Irony is a part of life. It can make us laugh out loud and it can make us a little embarrassed that we laughed in the first place. For example, the first man to survive going over Niagara Falls in a barrel died after slipping on an orange peel. Q-Tips, which are bought primarily to clean inside the ears, are sold in boxes that expressly warn, “Do not insert inside the ear canal.” The rooms in Sweden’s famous Ice Hotel are equipped with smoke detectors, and my favorite: the most shoplifted book in America is The Bible. The irony of that little factoid is almost overwhelming.
Today is the second Sunday in the season of Advent; Advent being the 4 weeks before Christmas when we as adults are constantly reminded that we have to wait…we have to wait for this magical, wonderful day that we choose to celebrate the birth of a child that would change everything. I am sure that every child who knows the agony of waiting for Christmas morning has to chuckle to themselves with the irony of that one. Last Sunday, we celebrated the theme of Hope…the thrill of hope. The hope of redemption, the hope of salvation, the hope that this blessed birth will save us from the powers of sin and death – this hope is real.
Today, the 2nd Sunday of Advent, is traditionally known by the theme of Peace. We have lit the Peace candle, we have offered up the peace of Christ. At the same time, tradition dictates the reading of scripture about a certain wild man named John the Baptist. The prophet Malachi tells us (Mal 3:1) “I will send my messenger, who will prepare the way before me. Then suddenly the Lord you are seeking will come to his temple; the messenger of the covenant, whom you desire, will come,” says the Lord Almighty. Next in the gospel text, Luke writes (Lk 3:2) the word of God came to John son of Zechariah in the wilderness. As it is written in the book of the words of the prophet Isaiah, “A voice of one calling in the wilderness, ‘Prepare the way for the Lord, make straight paths for him. Every valley shall be filled in, every mountain and hill made low. The crooked roads shall become straight, the rough ways smooth. And all people will see God’s salvation.
Enter John the Baptist: John who called out, who hollered, who demanded repentance from those who came to be baptized. This is the same wild man that heard the call of God in the desert wilderness. He was rough, wore a camel hair shirt, and he ate bugs, for crying out loud. And yes, it’s the same John the Baptizer who called the crowds a “den of vipers, a brood of snakes.” All of this to smooth the way, to make straight paths for a Messiah that we have come to know as “the Prince of Peace.” Kind of ironic, isn’t it? “Peace be with you, you nest of vipers.”

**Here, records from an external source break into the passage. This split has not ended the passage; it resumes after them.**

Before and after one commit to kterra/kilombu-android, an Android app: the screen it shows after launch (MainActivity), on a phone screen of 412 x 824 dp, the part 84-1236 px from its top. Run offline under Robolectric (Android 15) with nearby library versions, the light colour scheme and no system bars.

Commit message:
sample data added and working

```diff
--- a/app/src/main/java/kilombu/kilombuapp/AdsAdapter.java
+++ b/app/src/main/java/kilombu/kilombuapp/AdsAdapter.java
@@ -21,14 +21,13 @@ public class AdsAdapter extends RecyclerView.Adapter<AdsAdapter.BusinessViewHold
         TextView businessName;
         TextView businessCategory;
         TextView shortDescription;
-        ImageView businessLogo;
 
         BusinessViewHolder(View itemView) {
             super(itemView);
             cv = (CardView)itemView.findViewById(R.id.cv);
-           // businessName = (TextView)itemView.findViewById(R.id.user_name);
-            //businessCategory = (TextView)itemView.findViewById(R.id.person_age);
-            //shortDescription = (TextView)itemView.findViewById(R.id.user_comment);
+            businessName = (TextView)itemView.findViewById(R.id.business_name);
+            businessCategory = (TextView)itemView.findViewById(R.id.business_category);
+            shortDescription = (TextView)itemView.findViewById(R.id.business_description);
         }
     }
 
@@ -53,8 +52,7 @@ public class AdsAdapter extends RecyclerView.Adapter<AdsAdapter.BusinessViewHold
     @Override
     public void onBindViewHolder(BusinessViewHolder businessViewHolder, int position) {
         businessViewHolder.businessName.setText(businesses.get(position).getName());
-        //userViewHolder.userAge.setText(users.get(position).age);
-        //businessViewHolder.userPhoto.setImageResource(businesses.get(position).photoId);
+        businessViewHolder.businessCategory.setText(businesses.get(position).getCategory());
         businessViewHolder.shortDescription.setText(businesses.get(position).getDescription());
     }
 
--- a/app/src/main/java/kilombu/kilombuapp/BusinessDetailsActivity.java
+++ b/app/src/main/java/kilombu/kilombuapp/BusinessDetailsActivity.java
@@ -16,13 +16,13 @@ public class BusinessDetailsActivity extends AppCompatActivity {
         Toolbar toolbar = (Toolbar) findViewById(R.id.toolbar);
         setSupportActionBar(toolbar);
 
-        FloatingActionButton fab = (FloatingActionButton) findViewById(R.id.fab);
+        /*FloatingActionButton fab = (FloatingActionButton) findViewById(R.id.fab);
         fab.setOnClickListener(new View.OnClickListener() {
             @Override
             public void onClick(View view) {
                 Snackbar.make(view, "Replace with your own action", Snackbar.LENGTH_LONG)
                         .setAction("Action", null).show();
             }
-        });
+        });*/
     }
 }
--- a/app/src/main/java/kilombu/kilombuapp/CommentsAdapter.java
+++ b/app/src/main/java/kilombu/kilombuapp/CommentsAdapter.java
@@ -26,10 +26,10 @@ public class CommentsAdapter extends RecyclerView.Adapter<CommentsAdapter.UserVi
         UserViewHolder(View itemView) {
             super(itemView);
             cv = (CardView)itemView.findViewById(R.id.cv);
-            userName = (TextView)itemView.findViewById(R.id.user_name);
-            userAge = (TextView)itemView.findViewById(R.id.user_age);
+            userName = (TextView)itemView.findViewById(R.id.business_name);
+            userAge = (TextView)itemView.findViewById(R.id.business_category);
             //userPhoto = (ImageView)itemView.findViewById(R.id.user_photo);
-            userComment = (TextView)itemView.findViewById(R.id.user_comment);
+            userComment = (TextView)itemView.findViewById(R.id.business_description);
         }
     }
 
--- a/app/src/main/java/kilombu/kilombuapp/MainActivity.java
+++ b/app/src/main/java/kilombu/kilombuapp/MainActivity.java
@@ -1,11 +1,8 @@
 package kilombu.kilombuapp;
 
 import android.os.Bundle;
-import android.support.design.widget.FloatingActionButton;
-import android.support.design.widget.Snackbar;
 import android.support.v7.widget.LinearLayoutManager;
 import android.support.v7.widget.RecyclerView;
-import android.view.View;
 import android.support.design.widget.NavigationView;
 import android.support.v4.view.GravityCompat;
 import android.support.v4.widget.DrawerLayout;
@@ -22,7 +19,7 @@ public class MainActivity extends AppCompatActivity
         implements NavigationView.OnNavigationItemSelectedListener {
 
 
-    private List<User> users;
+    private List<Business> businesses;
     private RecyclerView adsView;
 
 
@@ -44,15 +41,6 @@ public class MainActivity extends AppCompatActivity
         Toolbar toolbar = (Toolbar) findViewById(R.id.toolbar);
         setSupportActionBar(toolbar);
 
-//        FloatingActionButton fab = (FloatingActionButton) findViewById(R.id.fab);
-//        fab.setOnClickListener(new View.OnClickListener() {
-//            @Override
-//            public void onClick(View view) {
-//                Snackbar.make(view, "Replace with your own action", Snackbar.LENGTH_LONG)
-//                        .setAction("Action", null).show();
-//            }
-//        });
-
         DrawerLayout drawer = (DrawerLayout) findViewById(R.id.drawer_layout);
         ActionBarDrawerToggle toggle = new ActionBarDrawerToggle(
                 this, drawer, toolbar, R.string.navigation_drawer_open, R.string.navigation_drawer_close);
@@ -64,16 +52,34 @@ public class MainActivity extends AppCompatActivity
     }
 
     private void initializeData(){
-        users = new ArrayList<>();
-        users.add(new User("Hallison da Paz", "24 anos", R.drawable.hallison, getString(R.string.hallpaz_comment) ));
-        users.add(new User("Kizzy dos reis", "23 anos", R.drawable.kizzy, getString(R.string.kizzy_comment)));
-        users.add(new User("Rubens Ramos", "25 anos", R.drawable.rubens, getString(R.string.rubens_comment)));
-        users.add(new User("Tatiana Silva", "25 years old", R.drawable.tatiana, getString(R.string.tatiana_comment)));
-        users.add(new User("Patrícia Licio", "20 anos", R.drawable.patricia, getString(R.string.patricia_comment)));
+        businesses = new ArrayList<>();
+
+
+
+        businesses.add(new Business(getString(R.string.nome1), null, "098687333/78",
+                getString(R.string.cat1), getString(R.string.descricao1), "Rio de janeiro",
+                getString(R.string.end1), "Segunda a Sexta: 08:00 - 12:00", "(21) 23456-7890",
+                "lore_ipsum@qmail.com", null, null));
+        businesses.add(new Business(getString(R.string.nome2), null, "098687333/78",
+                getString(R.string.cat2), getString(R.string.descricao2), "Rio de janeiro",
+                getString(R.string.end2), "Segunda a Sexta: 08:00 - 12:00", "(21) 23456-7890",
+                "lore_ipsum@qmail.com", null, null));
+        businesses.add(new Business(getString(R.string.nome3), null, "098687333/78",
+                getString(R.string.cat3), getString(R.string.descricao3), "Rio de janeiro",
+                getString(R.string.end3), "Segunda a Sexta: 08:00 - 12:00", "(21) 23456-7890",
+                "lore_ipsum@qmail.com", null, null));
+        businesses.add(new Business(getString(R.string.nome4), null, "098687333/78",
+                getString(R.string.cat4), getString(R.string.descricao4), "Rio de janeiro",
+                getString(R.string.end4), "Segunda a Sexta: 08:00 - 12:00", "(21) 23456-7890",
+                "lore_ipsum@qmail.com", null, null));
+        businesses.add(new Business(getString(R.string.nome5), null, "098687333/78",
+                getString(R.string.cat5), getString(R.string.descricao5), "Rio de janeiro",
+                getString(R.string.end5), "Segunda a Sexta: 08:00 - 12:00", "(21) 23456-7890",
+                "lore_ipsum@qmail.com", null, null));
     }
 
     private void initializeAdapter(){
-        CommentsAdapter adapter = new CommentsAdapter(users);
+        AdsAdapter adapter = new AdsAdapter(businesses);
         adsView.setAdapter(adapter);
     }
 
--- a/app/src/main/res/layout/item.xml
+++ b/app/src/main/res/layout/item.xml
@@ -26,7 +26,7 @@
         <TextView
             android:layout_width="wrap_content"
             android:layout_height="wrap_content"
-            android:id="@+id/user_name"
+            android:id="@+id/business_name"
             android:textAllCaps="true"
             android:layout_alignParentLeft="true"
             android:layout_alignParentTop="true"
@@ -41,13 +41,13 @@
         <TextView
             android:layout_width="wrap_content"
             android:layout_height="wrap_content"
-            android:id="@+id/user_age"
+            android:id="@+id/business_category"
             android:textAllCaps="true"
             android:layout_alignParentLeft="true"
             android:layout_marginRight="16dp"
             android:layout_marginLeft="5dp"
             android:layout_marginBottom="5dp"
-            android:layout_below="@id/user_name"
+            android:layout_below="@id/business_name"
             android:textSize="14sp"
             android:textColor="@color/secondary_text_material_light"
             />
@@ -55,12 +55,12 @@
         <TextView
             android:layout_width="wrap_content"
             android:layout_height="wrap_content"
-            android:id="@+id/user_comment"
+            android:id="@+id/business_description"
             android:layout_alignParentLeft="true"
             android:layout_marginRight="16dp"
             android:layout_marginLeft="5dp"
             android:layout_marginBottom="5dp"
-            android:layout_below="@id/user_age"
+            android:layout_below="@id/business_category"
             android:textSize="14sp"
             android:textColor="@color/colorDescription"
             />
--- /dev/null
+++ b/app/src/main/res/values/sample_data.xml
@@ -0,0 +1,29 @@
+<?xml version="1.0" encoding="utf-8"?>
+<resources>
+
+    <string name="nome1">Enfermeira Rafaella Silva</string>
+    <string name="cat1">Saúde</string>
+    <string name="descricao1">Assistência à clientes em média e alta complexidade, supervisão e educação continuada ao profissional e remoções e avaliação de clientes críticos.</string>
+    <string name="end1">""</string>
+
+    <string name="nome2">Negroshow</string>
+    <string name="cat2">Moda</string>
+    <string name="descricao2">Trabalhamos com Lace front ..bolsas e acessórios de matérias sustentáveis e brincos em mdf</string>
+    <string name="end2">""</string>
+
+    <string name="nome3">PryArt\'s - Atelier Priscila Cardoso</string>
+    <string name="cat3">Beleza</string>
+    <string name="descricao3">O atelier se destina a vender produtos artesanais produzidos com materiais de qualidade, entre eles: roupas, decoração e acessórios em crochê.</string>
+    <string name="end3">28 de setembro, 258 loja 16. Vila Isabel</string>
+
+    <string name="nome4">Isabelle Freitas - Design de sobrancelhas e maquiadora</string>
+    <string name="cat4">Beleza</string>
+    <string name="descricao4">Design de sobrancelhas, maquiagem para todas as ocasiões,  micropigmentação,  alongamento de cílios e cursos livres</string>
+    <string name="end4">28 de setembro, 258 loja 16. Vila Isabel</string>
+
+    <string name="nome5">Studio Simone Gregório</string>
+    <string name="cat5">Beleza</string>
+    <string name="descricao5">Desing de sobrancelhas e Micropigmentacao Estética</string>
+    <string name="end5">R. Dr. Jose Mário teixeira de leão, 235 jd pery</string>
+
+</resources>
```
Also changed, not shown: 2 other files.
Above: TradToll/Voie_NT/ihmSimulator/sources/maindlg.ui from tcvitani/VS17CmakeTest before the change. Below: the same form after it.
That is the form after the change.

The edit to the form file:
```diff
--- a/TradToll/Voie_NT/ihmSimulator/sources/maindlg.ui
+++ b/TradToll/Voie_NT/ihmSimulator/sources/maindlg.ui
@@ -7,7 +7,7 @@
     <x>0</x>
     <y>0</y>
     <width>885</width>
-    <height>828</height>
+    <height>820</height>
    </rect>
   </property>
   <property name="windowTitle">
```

Now I’m kind of goofing around here, but the fact remains that the word “shalom,” or peace appears over 400 times in scripture, yet we would be hard pressed to agree on what is meant by the peace of Christ. We’ve been conditioned to believe that peace is, as they say, that brief glorious moment in history when everyone stands around reloading. But peace isn’t the absence of trouble. It was Robert Fulghum that once said, “Peace is not something you wish for; it’s something you make, something you do, something you are, and something you give away.” When the peace of Christ lives in us it is not “peaceful” at all. It’s active and alive and noisy and intentional and sometimes it gets on your nerves a bit. Because the way I understand it – if we are to truly follow the example of Jesus Christ – then peace is nothing more than the deliberate adjustment of my life, of our lives, to the will of God. Peace is nothing more than the deliberate adjustment of my life to the will of God.
We have so much to be grateful for in this season of Advent and Christmas: our faith, our faith communities, families and loved ones. Let us hold fast to the peace that surpasses understanding, the joy in the knowing that God came to us in the flesh that we might be with him forever and ever. And that’s a peace worth fighting for.
Amen & Shalom